#### AIM OF THE TASK:
Copy each line containing "border" from the listing below.

☆ ☆ ☆

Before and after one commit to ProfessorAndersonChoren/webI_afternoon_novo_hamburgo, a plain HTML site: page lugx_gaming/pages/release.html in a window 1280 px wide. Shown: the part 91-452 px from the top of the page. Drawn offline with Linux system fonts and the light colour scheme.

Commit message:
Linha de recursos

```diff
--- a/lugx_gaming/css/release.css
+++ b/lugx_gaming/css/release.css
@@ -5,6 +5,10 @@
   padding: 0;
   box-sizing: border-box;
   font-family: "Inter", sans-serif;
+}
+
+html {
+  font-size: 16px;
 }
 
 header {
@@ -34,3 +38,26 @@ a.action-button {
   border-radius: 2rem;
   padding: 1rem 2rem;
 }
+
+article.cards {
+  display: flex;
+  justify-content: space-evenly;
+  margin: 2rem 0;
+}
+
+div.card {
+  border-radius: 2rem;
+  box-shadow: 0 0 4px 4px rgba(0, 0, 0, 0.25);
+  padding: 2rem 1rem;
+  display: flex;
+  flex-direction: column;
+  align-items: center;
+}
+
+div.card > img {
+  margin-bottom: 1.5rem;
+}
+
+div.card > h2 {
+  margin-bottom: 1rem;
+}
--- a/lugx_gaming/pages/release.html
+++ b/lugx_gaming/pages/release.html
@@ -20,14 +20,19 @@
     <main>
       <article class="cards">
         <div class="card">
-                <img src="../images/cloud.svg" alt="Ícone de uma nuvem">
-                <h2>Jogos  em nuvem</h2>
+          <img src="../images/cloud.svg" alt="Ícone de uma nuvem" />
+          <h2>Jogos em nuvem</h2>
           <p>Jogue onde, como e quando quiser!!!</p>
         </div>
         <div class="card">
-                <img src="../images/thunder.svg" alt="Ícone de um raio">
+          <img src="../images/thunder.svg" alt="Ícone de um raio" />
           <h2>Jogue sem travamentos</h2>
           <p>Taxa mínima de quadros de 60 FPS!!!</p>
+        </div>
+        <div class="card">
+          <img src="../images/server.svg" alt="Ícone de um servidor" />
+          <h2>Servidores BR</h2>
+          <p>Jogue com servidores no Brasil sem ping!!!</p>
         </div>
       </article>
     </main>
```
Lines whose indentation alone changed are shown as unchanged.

☆ ☆ ☆

#### COMPLETED TASK:
   box-sizing: border-box;
   border-radius: 2rem;
+  border-radius: 2rem;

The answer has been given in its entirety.